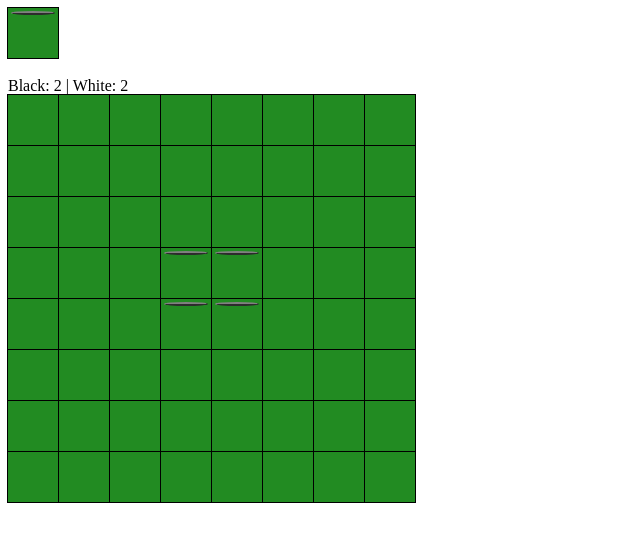
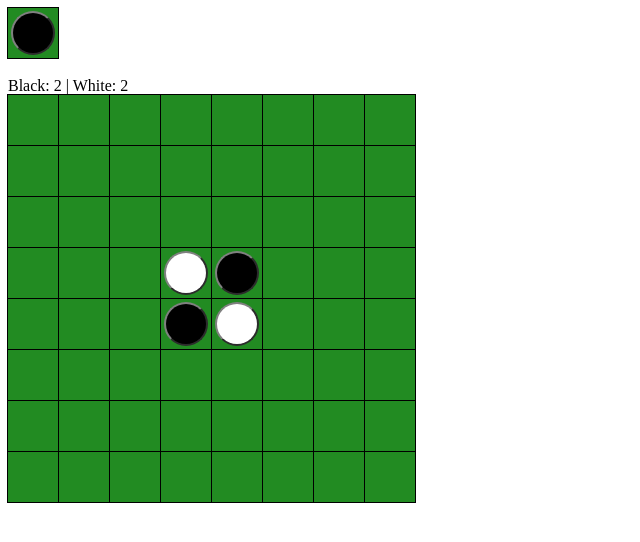
Before and after one commit to saturn597/hello-ot, a React app: page / in a window 1280 px wide. Shown: the whole page, without its empty margins (0-640 px from the left). Built offline with nearby package versions, Linux system fonts and the light colour scheme.

Commit message:
Update styling for white and black pieces
- Need to specify height (iOS browsers give them a tiny height otherwise)
- Specify vertical and horizontal alignment of pieces within the squares
- Reduce height/width to 80%. Don't want it taking up the entire square.

```diff
--- a/src/index.css
+++ b/src/index.css
@@ -10,6 +10,8 @@ body {
 }
 
 .square {
+  align-items: center;
+  justify-content: center;
   background-color: ForestGreen;
   border: 1px solid black;
   display: flex;
@@ -24,8 +26,8 @@ body {
 .black, .white {
   border: 2px outset gray;
   border-radius: 50%;
-  margin: 3px;
-  width: 100%;
+  height: 80%;
+  width: 80%;
 }
 
 .black {
```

____

Aim of the exercise -
Nothing but a number should be given: the tally of lines in the listing that contain "white".

Output -
2